WORK REQUIRED
Find every line below with the string "width" and pick it out.
—————
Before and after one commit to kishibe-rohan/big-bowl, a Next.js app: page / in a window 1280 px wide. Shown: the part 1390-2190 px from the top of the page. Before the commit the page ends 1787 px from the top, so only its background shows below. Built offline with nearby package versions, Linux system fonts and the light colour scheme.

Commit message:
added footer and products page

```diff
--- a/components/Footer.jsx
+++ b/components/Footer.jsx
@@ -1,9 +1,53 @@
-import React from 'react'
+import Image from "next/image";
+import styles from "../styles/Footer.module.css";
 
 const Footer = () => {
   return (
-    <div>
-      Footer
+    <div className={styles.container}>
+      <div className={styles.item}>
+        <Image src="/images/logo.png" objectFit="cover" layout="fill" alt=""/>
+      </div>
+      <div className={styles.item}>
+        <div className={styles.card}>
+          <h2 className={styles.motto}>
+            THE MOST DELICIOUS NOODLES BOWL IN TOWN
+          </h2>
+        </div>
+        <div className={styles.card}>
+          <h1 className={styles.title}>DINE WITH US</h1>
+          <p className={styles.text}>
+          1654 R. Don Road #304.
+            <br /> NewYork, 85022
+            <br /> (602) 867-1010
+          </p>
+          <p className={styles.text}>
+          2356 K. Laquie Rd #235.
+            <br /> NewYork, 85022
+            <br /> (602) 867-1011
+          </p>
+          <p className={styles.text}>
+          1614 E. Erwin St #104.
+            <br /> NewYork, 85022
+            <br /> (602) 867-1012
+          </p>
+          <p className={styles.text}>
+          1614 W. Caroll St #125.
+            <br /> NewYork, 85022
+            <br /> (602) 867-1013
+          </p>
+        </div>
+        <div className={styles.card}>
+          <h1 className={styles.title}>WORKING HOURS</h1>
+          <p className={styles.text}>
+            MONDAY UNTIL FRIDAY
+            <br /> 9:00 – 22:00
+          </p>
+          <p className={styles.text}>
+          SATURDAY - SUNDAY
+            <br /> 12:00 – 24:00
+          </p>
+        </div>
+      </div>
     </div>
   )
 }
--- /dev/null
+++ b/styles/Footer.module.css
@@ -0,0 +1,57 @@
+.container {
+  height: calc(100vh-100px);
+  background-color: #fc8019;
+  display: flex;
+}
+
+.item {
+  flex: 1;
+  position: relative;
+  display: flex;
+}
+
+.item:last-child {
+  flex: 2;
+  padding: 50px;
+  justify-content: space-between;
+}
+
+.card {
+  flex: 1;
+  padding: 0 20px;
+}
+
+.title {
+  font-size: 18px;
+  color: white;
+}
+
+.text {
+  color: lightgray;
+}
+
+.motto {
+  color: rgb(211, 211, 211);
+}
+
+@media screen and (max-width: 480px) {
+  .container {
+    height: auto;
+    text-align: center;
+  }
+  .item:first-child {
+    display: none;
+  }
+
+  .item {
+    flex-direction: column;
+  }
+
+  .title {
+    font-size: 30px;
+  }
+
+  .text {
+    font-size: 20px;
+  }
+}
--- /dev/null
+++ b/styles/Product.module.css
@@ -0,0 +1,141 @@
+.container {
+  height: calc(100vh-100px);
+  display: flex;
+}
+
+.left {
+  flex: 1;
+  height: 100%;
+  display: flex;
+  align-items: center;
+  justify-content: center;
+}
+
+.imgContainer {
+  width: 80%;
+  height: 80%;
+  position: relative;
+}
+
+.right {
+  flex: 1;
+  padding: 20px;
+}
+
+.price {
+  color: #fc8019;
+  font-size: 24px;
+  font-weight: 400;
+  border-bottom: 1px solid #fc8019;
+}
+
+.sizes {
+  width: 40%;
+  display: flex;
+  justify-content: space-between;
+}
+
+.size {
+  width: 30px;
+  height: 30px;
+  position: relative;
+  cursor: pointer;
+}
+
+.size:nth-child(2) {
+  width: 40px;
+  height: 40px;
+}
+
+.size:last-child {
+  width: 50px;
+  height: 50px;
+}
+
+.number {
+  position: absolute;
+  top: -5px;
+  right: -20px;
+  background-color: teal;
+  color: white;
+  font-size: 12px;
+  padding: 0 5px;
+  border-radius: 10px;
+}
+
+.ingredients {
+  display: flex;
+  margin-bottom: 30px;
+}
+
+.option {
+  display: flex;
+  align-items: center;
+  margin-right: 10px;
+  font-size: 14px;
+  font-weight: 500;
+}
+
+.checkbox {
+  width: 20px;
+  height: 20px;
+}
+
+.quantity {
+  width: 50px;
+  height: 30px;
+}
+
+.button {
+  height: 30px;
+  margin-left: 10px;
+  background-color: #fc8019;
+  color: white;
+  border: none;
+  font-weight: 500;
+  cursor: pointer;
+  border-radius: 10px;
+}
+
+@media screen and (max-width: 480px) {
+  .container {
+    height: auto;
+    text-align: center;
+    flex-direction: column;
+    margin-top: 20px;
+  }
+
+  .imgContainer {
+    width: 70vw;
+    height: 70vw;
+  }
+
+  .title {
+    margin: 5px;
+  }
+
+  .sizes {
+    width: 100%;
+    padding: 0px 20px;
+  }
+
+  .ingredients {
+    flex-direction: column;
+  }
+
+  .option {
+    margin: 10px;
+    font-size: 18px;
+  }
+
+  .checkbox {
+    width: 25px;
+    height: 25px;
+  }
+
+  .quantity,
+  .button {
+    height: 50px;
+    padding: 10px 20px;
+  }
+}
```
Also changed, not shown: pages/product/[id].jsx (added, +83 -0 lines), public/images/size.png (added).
—————
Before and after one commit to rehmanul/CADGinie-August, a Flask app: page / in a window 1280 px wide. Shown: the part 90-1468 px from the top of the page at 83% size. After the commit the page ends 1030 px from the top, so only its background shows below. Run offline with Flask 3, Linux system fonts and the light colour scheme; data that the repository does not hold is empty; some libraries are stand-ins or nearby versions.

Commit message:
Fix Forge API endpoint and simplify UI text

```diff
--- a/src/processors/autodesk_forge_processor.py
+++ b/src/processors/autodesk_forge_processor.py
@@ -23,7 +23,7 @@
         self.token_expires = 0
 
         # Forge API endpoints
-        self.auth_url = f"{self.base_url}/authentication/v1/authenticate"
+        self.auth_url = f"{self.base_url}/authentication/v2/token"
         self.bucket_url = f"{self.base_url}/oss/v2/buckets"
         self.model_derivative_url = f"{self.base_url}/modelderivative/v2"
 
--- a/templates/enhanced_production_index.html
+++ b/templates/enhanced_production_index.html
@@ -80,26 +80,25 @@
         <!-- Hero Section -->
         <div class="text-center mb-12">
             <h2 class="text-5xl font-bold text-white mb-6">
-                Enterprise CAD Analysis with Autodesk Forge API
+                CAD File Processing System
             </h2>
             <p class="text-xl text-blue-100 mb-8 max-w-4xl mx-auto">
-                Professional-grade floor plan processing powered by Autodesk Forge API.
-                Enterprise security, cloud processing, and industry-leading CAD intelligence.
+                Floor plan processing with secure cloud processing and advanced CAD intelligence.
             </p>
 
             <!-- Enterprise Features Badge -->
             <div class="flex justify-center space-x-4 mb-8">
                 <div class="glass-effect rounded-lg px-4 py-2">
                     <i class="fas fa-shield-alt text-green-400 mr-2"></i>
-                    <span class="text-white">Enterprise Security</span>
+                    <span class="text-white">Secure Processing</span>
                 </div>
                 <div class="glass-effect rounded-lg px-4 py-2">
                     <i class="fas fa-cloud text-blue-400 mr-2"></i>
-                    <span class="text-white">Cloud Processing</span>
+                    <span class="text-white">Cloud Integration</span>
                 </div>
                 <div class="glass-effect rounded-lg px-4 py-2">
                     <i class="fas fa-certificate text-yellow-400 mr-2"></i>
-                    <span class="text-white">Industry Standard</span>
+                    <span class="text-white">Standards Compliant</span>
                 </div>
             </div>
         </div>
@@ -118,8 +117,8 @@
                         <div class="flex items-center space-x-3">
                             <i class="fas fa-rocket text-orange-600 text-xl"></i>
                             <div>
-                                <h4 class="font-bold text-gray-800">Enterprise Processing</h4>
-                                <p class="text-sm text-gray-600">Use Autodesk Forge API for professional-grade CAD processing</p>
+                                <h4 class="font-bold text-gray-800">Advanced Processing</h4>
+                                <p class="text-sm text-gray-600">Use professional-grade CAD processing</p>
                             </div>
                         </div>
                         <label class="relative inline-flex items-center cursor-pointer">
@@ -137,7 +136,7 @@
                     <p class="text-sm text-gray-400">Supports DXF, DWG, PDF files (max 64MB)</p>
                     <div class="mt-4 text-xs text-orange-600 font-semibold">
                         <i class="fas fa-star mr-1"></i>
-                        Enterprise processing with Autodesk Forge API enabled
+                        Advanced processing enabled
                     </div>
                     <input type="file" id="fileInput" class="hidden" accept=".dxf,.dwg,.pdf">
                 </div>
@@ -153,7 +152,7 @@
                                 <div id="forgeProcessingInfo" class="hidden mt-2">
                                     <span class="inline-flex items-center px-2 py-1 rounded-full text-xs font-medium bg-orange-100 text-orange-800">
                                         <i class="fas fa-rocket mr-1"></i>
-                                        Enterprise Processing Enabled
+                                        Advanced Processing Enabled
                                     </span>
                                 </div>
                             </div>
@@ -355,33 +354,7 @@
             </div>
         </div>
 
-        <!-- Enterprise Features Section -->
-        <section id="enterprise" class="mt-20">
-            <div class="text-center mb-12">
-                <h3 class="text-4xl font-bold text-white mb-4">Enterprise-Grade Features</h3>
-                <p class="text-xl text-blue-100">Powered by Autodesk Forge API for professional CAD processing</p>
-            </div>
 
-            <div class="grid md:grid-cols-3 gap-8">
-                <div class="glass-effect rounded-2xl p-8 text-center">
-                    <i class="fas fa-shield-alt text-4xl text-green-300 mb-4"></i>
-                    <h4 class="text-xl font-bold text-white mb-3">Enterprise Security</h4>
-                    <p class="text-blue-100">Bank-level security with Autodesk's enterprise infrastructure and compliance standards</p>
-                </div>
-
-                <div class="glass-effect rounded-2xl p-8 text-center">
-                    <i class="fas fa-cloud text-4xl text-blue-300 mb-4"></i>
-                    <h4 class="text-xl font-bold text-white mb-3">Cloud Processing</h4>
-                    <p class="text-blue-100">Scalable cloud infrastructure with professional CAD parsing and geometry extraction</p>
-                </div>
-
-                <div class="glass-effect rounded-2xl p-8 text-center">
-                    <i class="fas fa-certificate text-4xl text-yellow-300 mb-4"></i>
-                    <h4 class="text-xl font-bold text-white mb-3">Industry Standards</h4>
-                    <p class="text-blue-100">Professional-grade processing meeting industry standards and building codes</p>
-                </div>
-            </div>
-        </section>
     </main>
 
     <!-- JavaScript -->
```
—————
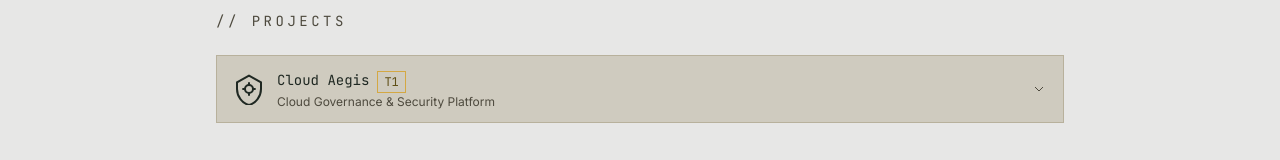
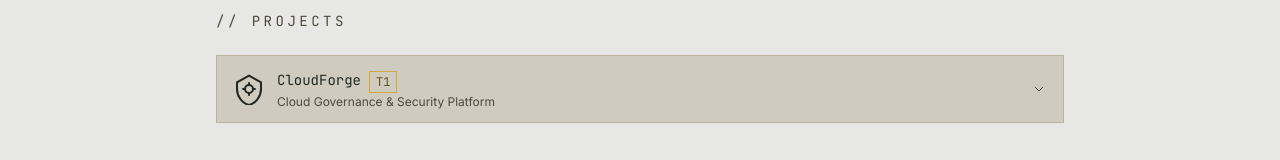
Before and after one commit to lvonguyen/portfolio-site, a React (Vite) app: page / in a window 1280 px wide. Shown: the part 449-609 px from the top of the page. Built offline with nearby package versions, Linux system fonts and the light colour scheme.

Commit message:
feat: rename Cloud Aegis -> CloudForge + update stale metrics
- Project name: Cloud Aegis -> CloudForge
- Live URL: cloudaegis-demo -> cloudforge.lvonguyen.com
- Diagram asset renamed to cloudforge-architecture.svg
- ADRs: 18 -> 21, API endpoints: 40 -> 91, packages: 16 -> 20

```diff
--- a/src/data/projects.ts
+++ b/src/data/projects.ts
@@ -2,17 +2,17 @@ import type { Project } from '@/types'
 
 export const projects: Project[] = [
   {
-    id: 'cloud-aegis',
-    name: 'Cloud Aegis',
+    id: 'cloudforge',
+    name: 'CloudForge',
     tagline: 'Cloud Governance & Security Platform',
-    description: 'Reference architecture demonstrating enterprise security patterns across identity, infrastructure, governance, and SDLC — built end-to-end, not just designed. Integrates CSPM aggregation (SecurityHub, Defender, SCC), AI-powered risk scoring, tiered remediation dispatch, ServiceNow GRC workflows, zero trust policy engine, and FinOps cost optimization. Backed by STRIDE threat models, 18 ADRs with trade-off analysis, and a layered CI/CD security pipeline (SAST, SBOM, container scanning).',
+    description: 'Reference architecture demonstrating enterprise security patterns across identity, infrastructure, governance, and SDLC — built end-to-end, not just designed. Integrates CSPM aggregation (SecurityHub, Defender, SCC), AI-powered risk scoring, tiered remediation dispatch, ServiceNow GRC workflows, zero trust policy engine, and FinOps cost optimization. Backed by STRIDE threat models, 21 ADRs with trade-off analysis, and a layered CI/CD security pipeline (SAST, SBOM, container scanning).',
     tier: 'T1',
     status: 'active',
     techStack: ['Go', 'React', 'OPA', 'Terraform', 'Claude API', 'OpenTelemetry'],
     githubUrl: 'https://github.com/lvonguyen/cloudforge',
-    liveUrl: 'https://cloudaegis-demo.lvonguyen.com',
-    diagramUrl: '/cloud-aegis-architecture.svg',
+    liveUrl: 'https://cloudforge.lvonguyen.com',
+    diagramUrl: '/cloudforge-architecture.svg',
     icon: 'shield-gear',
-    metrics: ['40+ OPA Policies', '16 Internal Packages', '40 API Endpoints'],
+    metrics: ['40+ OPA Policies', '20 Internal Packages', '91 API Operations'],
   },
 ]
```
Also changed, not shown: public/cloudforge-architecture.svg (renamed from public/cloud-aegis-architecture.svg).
—————
WRITTEN SOLUTION
+@media screen and (max-width: 480px) {
+  width: 80%;
+  width: 40%;
+  width: 30px;
+  width: 40px;
+  width: 50px;
+  width: 20px;
+  width: 50px;
+@media screen and (max-width: 480px) {
+    width: 70vw;
+    width: 100%;
+    width: 25px;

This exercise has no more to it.